On this page
- Who will be able to get a young carer grant
- How much will the young carer grant be
- Claiming a young carer grant
Once it is introduced, you will be able to get a young carer grant if:
- you normally live in Scotland
- you are not entitled to carer’s allowance on the day you claim
- you are caring for someone, or for more than one person, who has a disability
- you are providing care for at least 16 hours a week on average
- no-one else has received a young carer grant in respect of the person you care for in the last year
To get a young carer grant the people you provide care for must be getting either,
- personal independence payment, daily living component
- disability living allowance care component, middle or highest rate, or
- attendance allowance
‘Care’ means something that involves an activity which promotes the physical, mental or emotional wellbeing of the person you are caring for. You must not be providing the care under a contract or as voluntary work.
In the 13 week period before you claim you must have provided 208 hours of care and you must have provided it in at least 10 of the 13 weeks. The hours of care can be made up of the time you spend caring for up to three people who have disabilities.
You will not normally be able to get a young carer grant if someone else has, in the year before you claim, received a young carer grant for the person you care for.
The young carer grant will be £300 and you will be able to get one grant per year. You will be able to get a maximum of three grants in total.
At the moment you can’t claim a young carer grant. Once it is introduced you will claim it from Social Security Scotland.

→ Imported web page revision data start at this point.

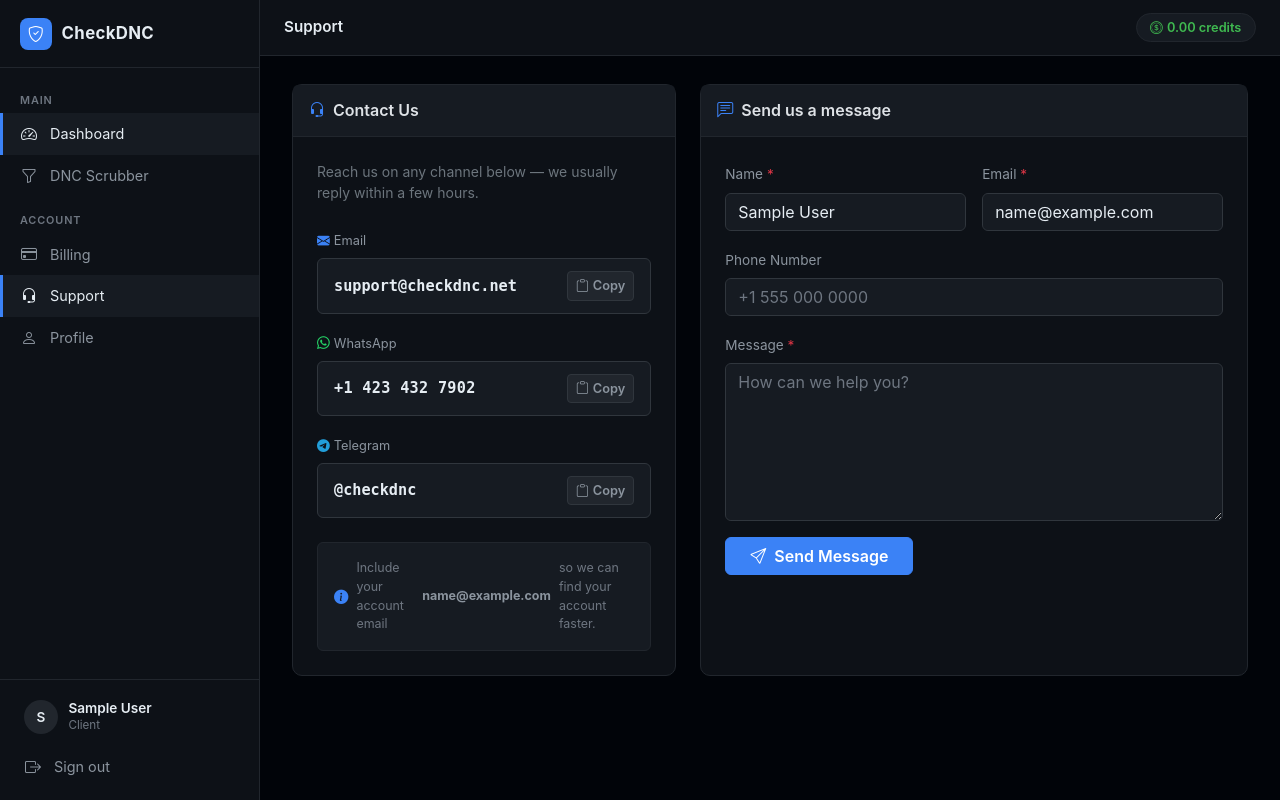
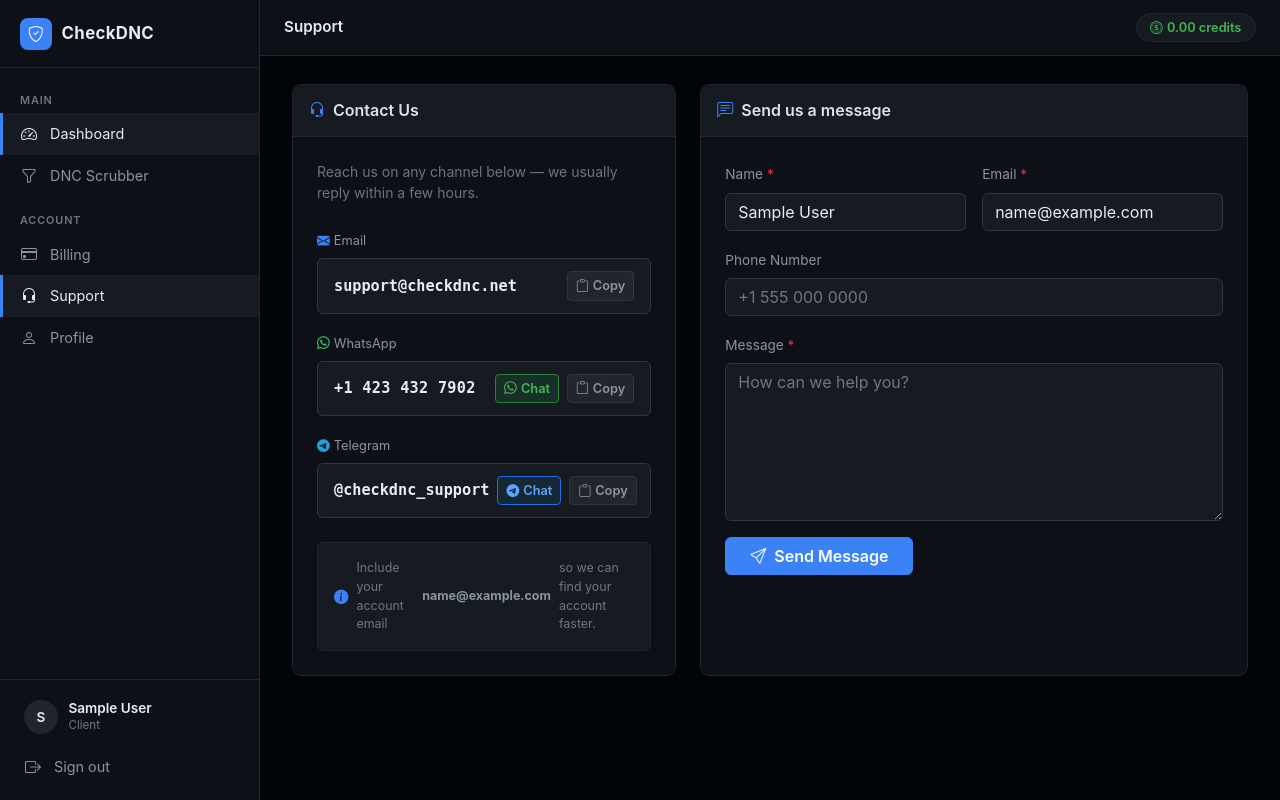
Before and after one commit to TAWHID1248/quest-dnc-checker, a Django app: page /support/ in a window 1280 px wide. Run offline with Django 4.2, Linux system fonts and the light colour scheme; the visitor is signed in with stand-in values (Sample User, id 1); data that the repository does not hold is empty; parts of the project's set-up code (start-up, migrations or seed data) failed here and were passed over.

Commit message:
Add WhatsApp and Telegram chat buttons to support page
Co-Authored-By: Claude Fable 5 <noreply@anthropic.com>

```diff
--- a/templates/support/home.html
+++ b/templates/support/home.html
@@ -36,12 +36,18 @@
         </label>
         <div class="mb-3 d-flex align-items-center justify-content-between gap-2 rounded"
              style="background:#161b22;border:1px solid #30363d;padding:.75rem 1rem;">
-          <a href="https://wa.me/14234327902" target="_blank" rel="noopener" class="text-decoration-none"
+          <a href="https://wa.me/message/OM3NKT6G2QEUD1" target="_blank" rel="noopener" class="text-decoration-none"
              style="font-family:monospace;font-size:.95rem;font-weight:600;color:#e6edf3;user-select:all;letter-spacing:.02em;">+1 423 432 7902</a>
+          <div class="d-flex gap-2">
+            <a href="https://wa.me/message/OM3NKT6G2QEUD1" target="_blank" rel="noopener" class="btn btn-sm"
+               style="border:1px solid #238636;background:rgba(37,211,102,.1);color:#3fb950;font-size:.8rem;font-weight:600;white-space:nowrap;">
+              <i class="bi bi-whatsapp me-1"></i>Chat
+            </a>
             <button class="btn btn-sm" type="button" onclick="copyContact(this, '+14234327902')"
                     style="border:1px solid #30363d;background:#21262d;color:#8b949e;font-size:.8rem;font-weight:600;white-space:nowrap;">
               <i class="bi bi-clipboard me-1"></i><span>Copy</span>
             </button>
+          </div>
         </div>
 
         <!-- Telegram -->
@@ -50,12 +56,18 @@
         </label>
         <div class="mb-1 d-flex align-items-center justify-content-between gap-2 rounded"
              style="background:#161b22;border:1px solid #30363d;padding:.75rem 1rem;">
-          <a href="https://t.me/checkdnc" target="_blank" rel="noopener" class="text-decoration-none"
-             style="font-family:monospace;font-size:.95rem;font-weight:600;color:#e6edf3;user-select:all;">@checkdnc</a>
-          <button class="btn btn-sm" type="button" onclick="copyContact(this, '@checkdnc')"
+          <a href="https://t.me/checkdnc_support" target="_blank" rel="noopener" class="text-decoration-none"
+             style="font-family:monospace;font-size:.95rem;font-weight:600;color:#e6edf3;user-select:all;">@checkdnc_support</a>
+          <div class="d-flex gap-2">
+            <a href="https://t.me/checkdnc_support" target="_blank" rel="noopener" class="btn btn-sm"
+               style="border:1px solid #1f6feb;background:rgba(34,158,217,.1);color:#58a6ff;font-size:.8rem;font-weight:600;white-space:nowrap;">
+              <i class="bi bi-telegram me-1"></i>Chat
+            </a>
+            <button class="btn btn-sm" type="button" onclick="copyContact(this, '@checkdnc_support')"
                     style="border:1px solid #30363d;background:#21262d;color:#8b949e;font-size:.8rem;font-weight:600;white-space:nowrap;">
               <i class="bi bi-clipboard me-1"></i><span>Copy</span>
             </button>
+          </div>
         </div>
 
         <div class="mt-4 p-3 rounded d-flex align-items-center gap-2"
```
Lines whose indentation alone changed are shown as unchanged.
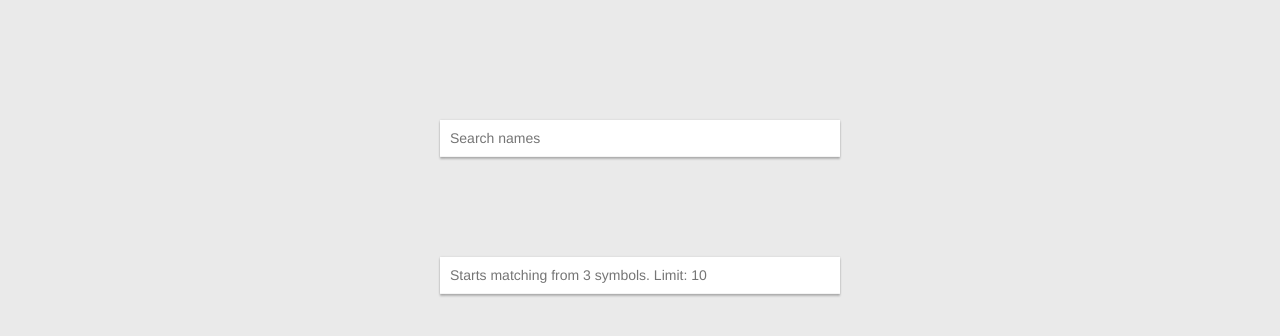
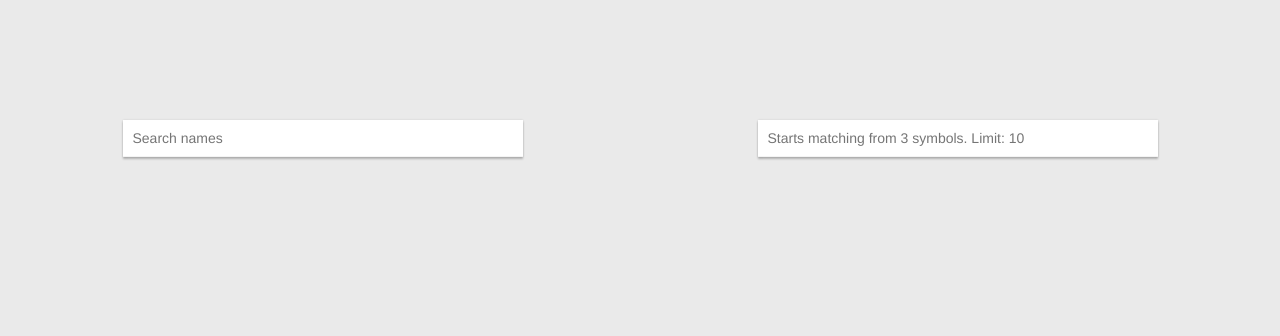
Before and after one commit to chernov-mac/keepsolid-hometask, a plain HTML site: page index.html in a window 1280 px wide. Drawn offline with Linux system fonts and the light colour scheme; no server answers.

Commit message:
Improved layout

```diff
--- a/index.html
+++ b/index.html
@@ -4,12 +4,19 @@
     <meta name="viewport" content="width=device-width, initial-scale=1.0">
     <meta charset="UTF-8">
     <title>Autocomplete | Keepsolid</title>
+    <link rel="stylesheet" href="css/grid.min.css">
     <link rel="stylesheet" href="css/style.min.css">
 </head>
 <body>
 
-    <input type="text" id="names" placeholder="Search names">
-    <input type="text" id="something" placeholder="Starts matching from 3 symbols. Limit: 10">
+    <div class="row-24">
+        <div class="col xxs-12">
+            <input type="text" id="names" placeholder="Search names">
+        </div>
+        <div class="col xxs-12">
+            <input type="text" id="something" placeholder="Starts matching from 3 symbols. Limit: 10">
+        </div>
+    </div>
 
 <script src="js/autocomplete.js"></script>
 <script src="js/main.js"></script>
--- a/js/autocomplete.js
+++ b/js/autocomplete.js
@@ -58,6 +58,8 @@ class Autocomplete {
         }
 
         // HANDLERS
+
+        this.initHandlers();
 
         var _ = this;
 
@@ -211,4 +213,13 @@ class Autocomplete {
         this.close.classList.add('visible');
     }
 
+    initHandlers() {
+        console.log('allo!');
+        this.input.addEventListener('focus', this.onInputFocus.bind(this));
+    }
+
+    onInputFocus() {
+        console.log('забиндил');
+    }
+
 }
```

If you disagree with the decision made by Social Security Scotland on your young carer grant application you will be able to challenge this decision.